Exercise instructions: Show every line in the records below that contains the word "type".

Exercise data:
-- Opening Marker --

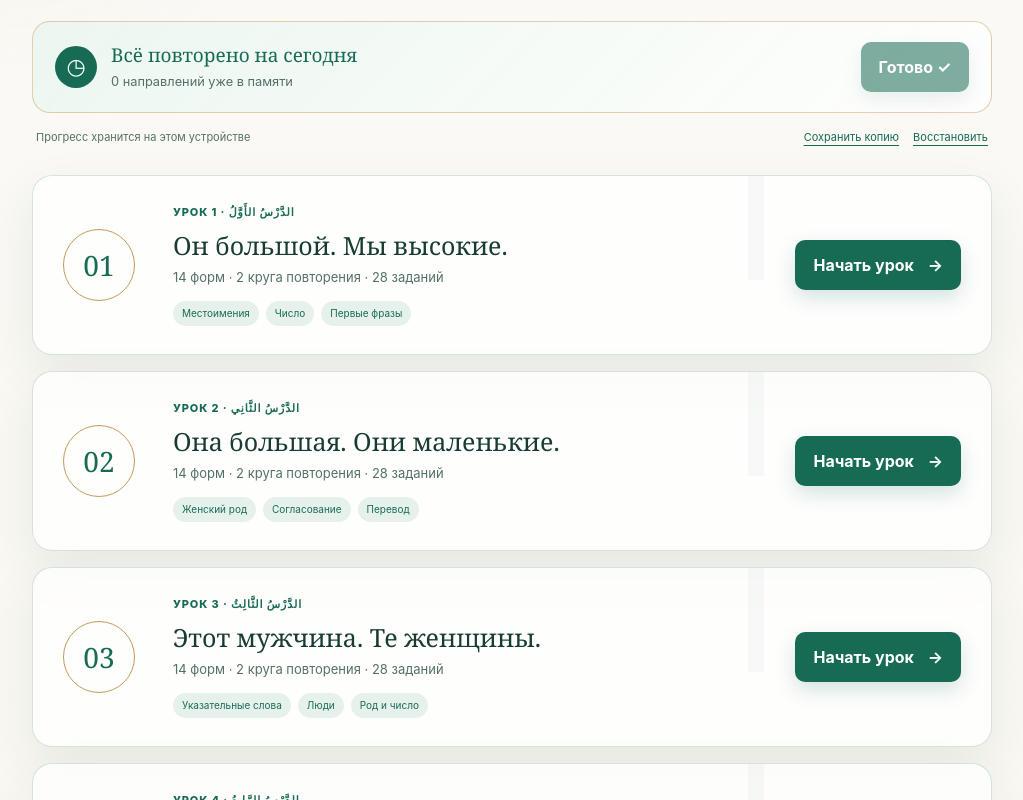
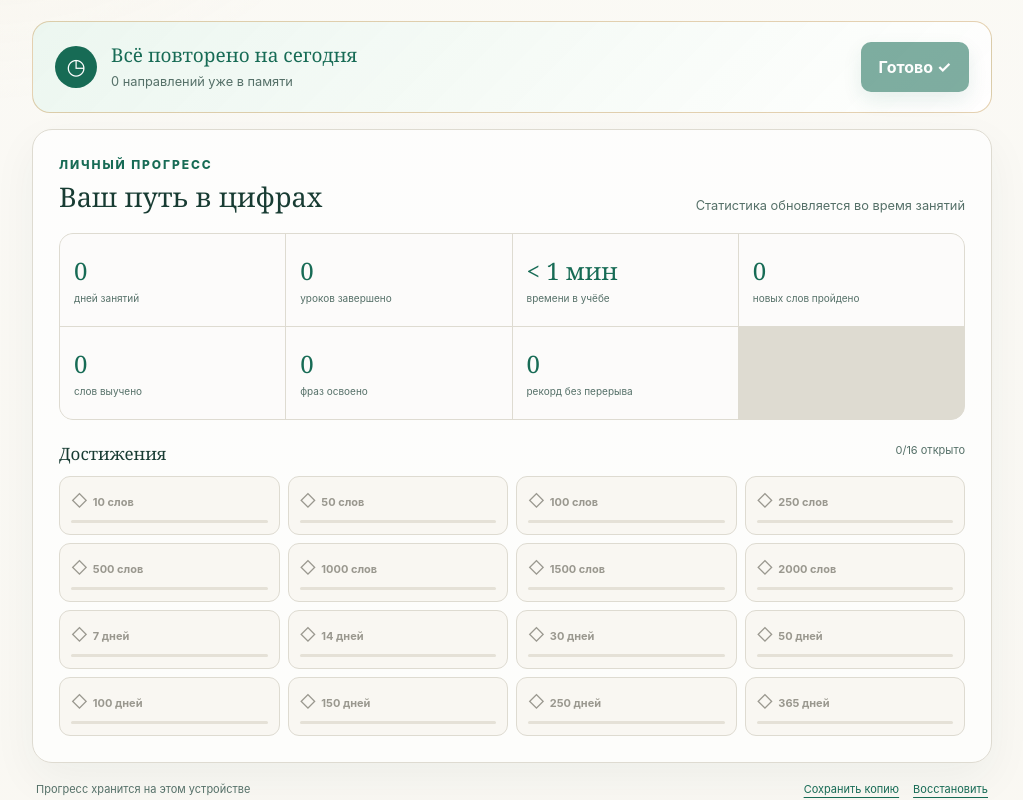
Before and after one commit to shifahiya-project/ash-shifahiya-app, a Next.js app: page / in a window 1280 px wide. Shown: the part 460-1260 px from the top of the page, without its empty margins (128-1151 px from the left). Built offline with nearby package versions, Linux system fonts and the light colour scheme.

Commit message:
Add student progress and achievements

```diff
--- a/app/globals.css
+++ b/app/globals.css
@@ -307,6 +307,34 @@ h1 em { color: var(--green); font-weight: inherit; }
 .backup-tools .text-button { margin: 0; font-size: 11px; }
 .backup-tools > small { color: var(--green); }
 
+.student-progress {
+  margin: 0 0 18px;
+  padding: 26px;
+  border: 1px solid var(--line);
+  border-radius: 20px;
+  background: rgba(255,255,255,.72);
+  box-shadow: 0 16px 45px rgba(24,60,51,.05);
+}
+.progress-heading { display: flex; justify-content: space-between; align-items: end; gap: 20px; margin-bottom: 18px; }
+.progress-heading .eyebrow { display: block; margin-bottom: 4px; }
+.progress-heading h2 { margin: 0; font: 500 27px Georgia, serif; }
+.progress-heading > small { color: var(--ink-soft); }
+.stats-grid { display: grid; grid-template-columns: repeat(4, 1fr); gap: 1px; overflow: hidden; border: 1px solid var(--line); border-radius: 14px; background: var(--line); }
+.stats-grid div { min-height: 92px; padding: 17px 14px; background: rgba(255,255,255,.9); display: flex; flex-direction: column; justify-content: center; }
+.stats-grid strong { color: var(--green); font: 500 24px Georgia, serif; }
+.stats-grid span { margin-top: 5px; color: var(--ink-soft); font-size: 10px; line-height: 1.35; }
+.achievements { margin-top: 22px; }
+.achievements-title { display: flex; justify-content: space-between; margin-bottom: 11px; }
+.achievements-title strong { font: 500 17px Georgia, serif; }
+.achievements-title span { color: var(--ink-soft); font-size: 11px; }
+.achievement-list { display: grid; grid-template-columns: repeat(4, 1fr); gap: 8px; }
+.achievement { padding: 11px; border: 1px solid var(--line); border-radius: 11px; color: #9a988f; background: rgba(249,247,241,.8); }
+.achievement > span { margin-right: 5px; }
+.achievement > strong { font-size: 11px; }
+.achievement.unlocked { border-color: rgba(197,154,85,.65); color: var(--green); background: var(--mint); }
+.achievement i { display: block; height: 3px; margin-top: 8px; overflow: hidden; border-radius: 4px; background: #e5e1d7; }
+.achievement i b { display: block; height: 100%; border-radius: inherit; background: var(--gold); }
+
 .word-card {
   min-height: 330px;
   position: relative;
@@ -439,6 +467,9 @@ footer span:last-child { color: var(--green); font: 18px "Traditional Arabic", s
   .daily-review { align-items: stretch; flex-direction: column; }
   .daily-review .primary { width: 100%; }
   .backup-tools { align-items: flex-start; flex-direction: column; }
+  .progress-heading { align-items: flex-start; flex-direction: column; }
+  .stats-grid { grid-template-columns: repeat(2, 1fr); }
+  .achievement-list { grid-template-columns: repeat(2, 1fr); }
   .card-score { top: 10px; right: 10px; }
   .chips { display: none; }
   .lesson-progress, .study-view, .practice-view { width: calc(100% - 28px); }
--- a/app/page.tsx
+++ b/app/page.tsx
@@ -22,6 +22,12 @@ type CardProgress = {
   wrong: number;
 };
 
+type LearningStats = {
+  activeDates: string[];
+  totalSeconds: number;
+  masteredPhrases: string[];
+};
+
 type ReviewCard = {
   id: string;
   lessonId: number;
@@ -32,7 +38,11 @@ type ReviewCard = {
 };
 
 const CARD_PROGRESS_KEY = "shifahiya-card-progress-v1";
+const LEARNING_STATS_KEY = "shifahiya-learning-stats-v1";
 const REVIEW_INTERVALS = [0, 1, 3, 7, 14, 30];
+const WORD_ACHIEVEMENTS = [10, 50, 100, 250, 500, 1000, 1500, 2000];
+const DAY_ACHIEVEMENTS = [7, 14, 30, 50, 100, 150, 250, 365];
+const EMPTY_STATS: LearningStats = { activeDates: [], totalSeconds: 0, masteredPhrases: [] };
 
 function buildOptions(answer: string, candidates: string[]) {
   const alternatives = [...new Set(candidates)].filter((item) => item !== answer);
@@ -86,6 +96,41 @@ function localDate(daysFromNow = 0) {
   date.setHours(12, 0, 0, 0);
   date.setDate(date.getDate() + daysFromNow);
   return date.toISOString().slice(0, 10);
+}
+
+function streaks(activeDates: string[]) {
+  const dates = [...new Set(activeDates)].sort();
+  let longest = 0;
+  let run = 0;
+  let previous = "";
+  for (const date of dates) {
+    const consecutive = previous &&
+      (new Date(`${date}T12:00:00Z`).getTime() - new Date(`${previous}T12:00:00Z`).getTime()) / 86400000 === 1;
+    run = consecutive ? run + 1 : 1;
+    longest = Math.max(longest, run);
+    previous = date;
+  }
+
+  const today = localDate();
+  const yesterday = localDate(-1);
+  if (!dates.length || (dates.at(-1) !== today && dates.at(-1) !== yesterday)) {
+    return { current: 0, longest };
+  }
+  let current = 1;
+  for (let index = dates.length - 1; index > 0; index -= 1) {
+    const difference =
+      (new Date(`${dates[index]}T12:00:00Z`).getTime() - new Date(`${dates[index - 1]}T12:00:00Z`).getTime()) / 86400000;
+    if (difference !== 1) break;
+    current += 1;
+  }
+  return { current, longest };
+}
+
+function formatStudyTime(totalSeconds: number) {
+  if (totalSeconds < 60) return "< 1 мин";
+  const hours = Math.floor(totalSeconds / 3600);
+  const minutes = Math.floor((totalSeconds % 3600) / 60);
+  return hours ? `${hours} ч ${minutes} мин` : `${minutes} мин`;
 }
 
 function wordCardId(lessonId: number, deckIndex: number, wordIndex: number, direction: "ar-ru" | "ru-ar") {
@@ -164,6 +209,7 @@ export default function Home() {
   const [savedScores, setSavedScores] = useState<Record<number, number>>({});
   const [savedSessions, setSavedSessions] = useState<Record<number, SavedSession>>({});
   const [cardProgress, setCardProgress] = useState<Record<string, CardProgress>>({});
+  const [learningStats, setLearningStats] = useState<LearningStats>(EMPTY_STATS);
   const [reviewQueue, setReviewQueue] = useState<ReviewCard[]>([]);
   const [reviewIndex, setReviewIndex] = useState(0);
   const [reviewRevealed, setReviewRevealed] = useState(false);
@@ -188,6 +234,29 @@ export default function Home() {
     () => Object.values(cardProgress).filter((item) => item.box > 0).length,
     [cardProgress],
   );
+  const wordProgress = useMemo(() => {
+    const wordIds = [...new Set(Object.keys(cardProgress).map((id) => id.replace(/-(ar-ru|ru-ar)$/, "")))];
+    const mastered = wordIds.filter((id) =>
+      cardProgress[`${id}-ar-ru`]?.box === REVIEW_INTERVALS.length - 1 &&
+      cardProgress[`${id}-ru-ar`]?.box === REVIEW_INTERVALS.length - 1,
+    ).length;
+    return { encountered: wordIds.length, mastered };
+  }, [cardProgress]);
+  const studyStreaks = useMemo(() => streaks(learningStats.activeDates), [learningStats.activeDates]);
+  const achievements = useMemo(() => [
+    ...WORD_ACHIEVEMENTS.map((target) => ({
+      id: `words-${target}`,
+      label: `${target} слов`,
+      unlocked: wordProgress.mastered >= target,
+      progress: Math.min(wordProgress.mastered / target, 1),
+    })),
+    ...DAY_ACHIEVEMENTS.map((target) => ({
+      id: `days-${target}`,
+      label: `${target} дней`,
+      unlocked: learningStats.activeDates.length >= target,
+      progress: Math.min(learningStats.activeDates.length / target, 1),
+    })),
+  ], [learningStats.activeDates.length, wordProgress.mastered]);
 
   function restoreSession(session: SavedSession) {
     setLessonId(session.lessonId);
@@ -228,6 +297,14 @@ export default function Home() {
         window.localStorage.removeItem(CARD_PROGRESS_KEY);
       }
     }
+    const storedLearningStats = window.localStorage.getItem(LEARNING_STATS_KEY);
+    if (storedLearningStats) {
+      try {
+        setLearningStats({ ...EMPTY_STATS, ...JSON.parse(storedLearningStats) });
+      } catch {
+        window.localStorage.removeItem(LEARNING_STATS_KEY);
+      }
+    }
     const storedSession = window.localStorage.getItem("shifahiya-active-session");
     if (storedSession) {
       try {
@@ -261,6 +338,25 @@ export default function Home() {
     window.localStorage.setItem(`shifahiya-session-${lessonId}`, JSON.stringify(session));
     setSavedSessions((items) => ({ ...items, [lessonId]: session }));
   }, [storageReady, view, lessonId, deckIndex, round, cardIndex, questionIndex, score, mistakes]);
+
+  useEffect(() => {
+    if (!storageReady || !["learn", "practice", "review"].includes(view)) return;
+    const recordActivity = (seconds: number) => {
+      if (document.visibilityState !== "visible") return;
+      setLearningStats((items) => {
+        const next = {
+          ...items,
+          activeDates: items.activeDates.includes(localDate()) ? items.activeDates : [...items.activeDates, localDate()],
+          totalSeconds: items.totalSeconds + seconds,
+        };
+        window.localStorage.setItem(LEARNING_STATS_KEY, JSON.stringify(next));
+        return next;
+      });
+    };
+    recordActivity(0);
+    const timer = window.setInterval(() => recordActivity(10), 10000);
+    return () => window.clearInterval(timer);
+  }, [storageReady, view]);
 
   const progress =
     view === "practice"
@@ -296,6 +392,14 @@ export default function Home() {
     setCardProgress((items) => {
       const next = updater(items);
       window.localStorage.setItem(CARD_PROGRESS_KEY, JSON.stringify(next));
+      return next;
+    });
+  }
+
+  function storeLearningStats(updater: (items: LearningStats) => LearningStats) {
+    setLearningStats((items) => {
+      const next = updater(items);
+      window.localStorage.setItem(LEARNING_STATS_KEY, JSON.stringify(next));
       return next;
     });
   }
@@ -354,6 +458,7 @@ export default function Home() {
       scores: savedScores,
       sessions: savedSessions,
       cards: cardProgress,
+      stats: learningStats,
     };
     const url = URL.createObjectURL(new Blob([JSON.stringify(payload, null, 2)], { type: "application/json" }));
     const link = document.createElement("a");
@@ -374,6 +479,7 @@ export default function Home() {
       const scores = payload.scores ?? {};
       const sessions = payload.sessions ?? {};
       const cards = payload.cards ?? {};
+      const stats = { ...EMPTY_STATS, ...(payload.stats ?? {}) };
       Object.entries(scores).forEach(([id, value]) =>
         window.localStorage.setItem(`shifahiya-lesson-${id}`, String(value)),
       );
@@ -381,9 +487,11 @@ export default function Home() {
         window.localStorage.setItem(`shifahiya-session-${id}`, JSON.stringify(value)),
       );
       window.localStorage.setItem(CARD_PROGRESS_KEY, JSON.stringify(cards));
+      window.localStorage.setItem(LEARNING_STATS_KEY, JSON.stringify(stats));
       setSavedScores(scores);
       setSavedSessions(sessions);
       setCardProgress(cards);
+      setLearningStats(stats);
       setBackupMessage("Прогресс восстановлен.");
     } catch {
       setBackupMessage("Не удалось прочитать файл прогресса.");
@@ -413,8 +521,20 @@ export default function Home() {
   function answer(option: string) {
     if (selected) return;
     setSelected(option);
-    if (option === currentQuestion.answer) setScore((value) => value + 1);
-    else setMistakes((items) => [...items, currentQuestion.prompt]);
+    if (option === currentQuestion.answer) {
+      setScore((value) => value + 1);
+      const isPhrase = currentQuestion.prompt.trim().split(/\s+/).length > 1 ||
+        currentQuestion.answer.trim().split(/\s+/).length > 1;
+      if (isPhrase) {
+        const phraseId = `lesson-${lesson.id}-question-${questionIndex}`;
+        storeLearningStats((items) => ({
+          ...items,
+          masteredPhrases: items.masteredPhrases.includes(phraseId)
+            ? items.masteredPhrases
+            : [...items.masteredPhrases, phraseId],
+        }));
+      }
+    } else setMistakes((items) => [...items, currentQuestion.prompt]);
   }
 
   function nextQuestion() {
@@ -459,7 +579,7 @@ export default function Home() {
           <span className="brand-mark">ش</span>
           <span><strong>Аш-Шифахия</strong><small>арабский шаг за шагом</small></span>
         </button>
-        <div className="streak" title="Серия занятий"><span>✦</span> 1 день</div>
+        <div className="streak" title="Текущая серия занятий"><span>✦</span> {studyStreaks.current} дн.</div>
       </header>
 
       {view !== "home" && view !== "result" && (
@@ -494,6 +614,40 @@ export default function Home() {
               {dueCards.length ? "Повторить сейчас" : "Готово ✓"}
             </button>
           </div>
+
+          <section className="student-progress" aria-labelledby="student-progress-title">
+            <div className="progress-heading">
+              <div>
+                <span className="eyebrow">Личный прогресс</span>
+                <h2 id="student-progress-title">Ваш путь в цифрах</h2>
+              </div>
+              <small>Статистика обновляется во время занятий</small>
+            </div>
+            <div className="stats-grid">
+              <div><strong>{learningStats.activeDates.length}</strong><span>дней занятий</span></div>
+              <div><strong>{Object.keys(savedScores).length}</strong><span>уроков завершено</span></div>
+              <div><strong>{formatStudyTime(learningStats.totalSeconds)}</strong><span>времени в учёбе</span></div>
+              <div><strong>{wordProgress.encountered}</strong><span>новых слов пройдено</span></div>
+              <div><strong>{wordProgress.mastered}</strong><span>слов выучено</span></div>
+              <div><strong>{learningStats.masteredPhrases.length}</strong><span>фраз освоено</span></div>
+              <div><strong>{studyStreaks.longest}</strong><span>рекорд без перерыва</span></div>
+            </div>
+            <div className="achievements">
+              <div className="achievements-title">
+                <strong>Достижения</strong>
+                <span>{achievements.filter((item) => item.unlocked).length}/{achievements.length} открыто</span>
+              </div>
+              <div className="achievement-list">
+                {achievements.map((item) => (
+                  <div className={`achievement ${item.unlocked ? "unlocked" : ""}`} key={item.id} title={`${Math.round(item.progress * 100)}%`}>
+                    <span>{item.unlocked ? "✓" : "◇"}</span>
+                    <strong>{item.label}</strong>
+                    <i><b style={{ width: `${item.progress * 100}%` }} /></i>
+                  </div>
+                ))}
+              </div>
+            </div>
+          </section>
 
           <div className="backup-tools">
             <span>Прогресс хранится на этом устройстве</span>
```
Also changed, not shown: 1 other file (tests, documents, lock files or other folders).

-- Closing Marker --

Solution to the exercise:
@@ -22,6 +22,12 @@ type CardProgress = {
+type LearningStats = {
 type ReviewCard = {
@@ -32,7 +38,11 @@ type ReviewCard = {
     const url = URL.createObjectURL(new Blob([JSON.stringify(payload, null, 2)], { type: "application/json" }));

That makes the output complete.